MANGANESE.- Recent estimates of the deposits of manganese ore, in thousands of metric tons, follow:

Caucasus (including Chiaturi) 71,525
Ukraine (including Nicopol) 76,395
Urals 833
Asiatic 919
Total 149,672

Rich Copper deposits are found in the Urals, the Caucasus, the Don Basin and various parts of Siberia. Research work in connection with the main copper deposits of the Urals shows reserves of upwards of 7 million tons of copper ore, and the whole reserves of the Urals are estimated at 8 million tons.

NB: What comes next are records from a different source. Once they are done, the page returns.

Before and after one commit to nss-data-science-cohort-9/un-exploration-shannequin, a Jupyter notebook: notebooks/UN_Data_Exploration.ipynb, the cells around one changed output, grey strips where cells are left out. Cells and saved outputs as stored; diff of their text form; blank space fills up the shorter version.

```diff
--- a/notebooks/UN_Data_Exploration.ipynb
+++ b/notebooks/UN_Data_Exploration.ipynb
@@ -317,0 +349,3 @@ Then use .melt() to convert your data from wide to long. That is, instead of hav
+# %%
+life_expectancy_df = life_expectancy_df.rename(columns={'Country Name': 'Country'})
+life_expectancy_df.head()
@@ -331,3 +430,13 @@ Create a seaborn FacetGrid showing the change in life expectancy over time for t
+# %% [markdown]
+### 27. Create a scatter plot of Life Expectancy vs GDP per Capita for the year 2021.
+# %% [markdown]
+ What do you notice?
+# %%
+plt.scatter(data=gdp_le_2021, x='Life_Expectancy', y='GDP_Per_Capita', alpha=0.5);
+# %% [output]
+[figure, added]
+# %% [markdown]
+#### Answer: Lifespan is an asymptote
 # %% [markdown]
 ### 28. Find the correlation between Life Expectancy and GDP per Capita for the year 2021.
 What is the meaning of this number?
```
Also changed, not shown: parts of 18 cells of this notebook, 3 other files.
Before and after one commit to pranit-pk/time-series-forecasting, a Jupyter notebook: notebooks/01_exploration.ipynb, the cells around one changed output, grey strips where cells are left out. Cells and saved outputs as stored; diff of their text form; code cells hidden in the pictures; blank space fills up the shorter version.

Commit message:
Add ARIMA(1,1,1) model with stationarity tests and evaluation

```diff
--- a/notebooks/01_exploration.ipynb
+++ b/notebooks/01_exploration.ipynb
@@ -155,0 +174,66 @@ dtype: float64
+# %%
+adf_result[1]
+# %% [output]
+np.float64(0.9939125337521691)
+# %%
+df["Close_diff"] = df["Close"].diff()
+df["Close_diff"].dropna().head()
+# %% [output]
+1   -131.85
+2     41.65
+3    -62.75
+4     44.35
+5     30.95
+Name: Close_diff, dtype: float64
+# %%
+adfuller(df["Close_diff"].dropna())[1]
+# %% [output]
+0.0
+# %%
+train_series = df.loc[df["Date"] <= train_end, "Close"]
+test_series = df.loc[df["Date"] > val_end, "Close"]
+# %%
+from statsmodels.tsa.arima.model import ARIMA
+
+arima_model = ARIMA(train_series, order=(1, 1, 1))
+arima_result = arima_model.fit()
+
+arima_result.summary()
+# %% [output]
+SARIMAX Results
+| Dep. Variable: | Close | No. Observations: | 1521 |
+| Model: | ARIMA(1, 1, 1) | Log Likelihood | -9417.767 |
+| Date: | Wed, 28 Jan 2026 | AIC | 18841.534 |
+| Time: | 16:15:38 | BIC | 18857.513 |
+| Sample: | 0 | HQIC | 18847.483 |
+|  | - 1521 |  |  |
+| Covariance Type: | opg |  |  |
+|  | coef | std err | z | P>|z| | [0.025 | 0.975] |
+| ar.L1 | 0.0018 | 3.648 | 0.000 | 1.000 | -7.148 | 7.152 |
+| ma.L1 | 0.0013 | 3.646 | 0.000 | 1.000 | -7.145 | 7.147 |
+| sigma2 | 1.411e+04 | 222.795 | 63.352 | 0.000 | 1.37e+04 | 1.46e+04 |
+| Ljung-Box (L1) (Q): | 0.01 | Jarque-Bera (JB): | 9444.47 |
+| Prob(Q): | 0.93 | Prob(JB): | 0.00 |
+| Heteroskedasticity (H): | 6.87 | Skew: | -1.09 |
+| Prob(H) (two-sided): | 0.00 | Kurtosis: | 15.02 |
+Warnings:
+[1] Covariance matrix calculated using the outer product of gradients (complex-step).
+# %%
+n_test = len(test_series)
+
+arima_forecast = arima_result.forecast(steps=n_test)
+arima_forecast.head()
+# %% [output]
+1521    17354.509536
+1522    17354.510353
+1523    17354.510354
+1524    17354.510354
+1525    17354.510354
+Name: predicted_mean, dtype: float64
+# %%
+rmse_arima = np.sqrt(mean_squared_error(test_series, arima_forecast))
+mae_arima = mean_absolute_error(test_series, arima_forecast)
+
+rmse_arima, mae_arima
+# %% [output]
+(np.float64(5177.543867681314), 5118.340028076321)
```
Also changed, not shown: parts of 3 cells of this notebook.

Great deposits of Gold occur in several portions of Siberia. The auriferous area of the Aldan fields alone has been shown in recent surveys to cover nearly 1,000 square miles. Thus far the gold resources of the Soviet Union have been exploited only to a small extent. The gold mineral reserves within the localities where operations already exist are estimated at a minimum of 9,900,000 pounds avoirdupois.

Before the war the Platinum deposits of the Urals gave Russia virtually a monopoly in the production of that metal. The industry was paralyzed by the war. It is now gradually being restored.

Reserves of Bauxite in the Soviet Union are estimated at 8,000,000 metric tons.

Deposits of Sulphur at Kerch in the Crimean Peninsula are estimated at 500,000 tons. In September, 1926, an expedition of the Academy of Sciences and the Institute of Scientific Research of the Turkoman Republic located even larger deposits in the Kara-Kum desert. These beds contain several million tons, but are 200 kilometers from the nearest railway. Other deposits are in Daghestan and Transcaucasia.

The Soviet Union also contains large deposits of Silver and Lead ores, Pyrites, Graphite, Phosphate Rock, Chromic Ores,

Salt, Asphalt, Asbestos, Mica, Zinc. Deposits of high grade Uraninite, from which radium is procured, were discovered in the summer of 1925 on the western shore of the White Sea by a geological expedition of the U.S.S.R. Academy of Sciences.

FISH.- The resources of fish in the waters in and about the Soviet Union are enormous, and the fish are of the greatest variety.

FURS.- Furs form one of the principal exports of the U.S.S.R. They come principally from the Asiatic portion. The Siberian, Far Eastern, Kazak and Uzbek regions provide over half of the total annual procurements.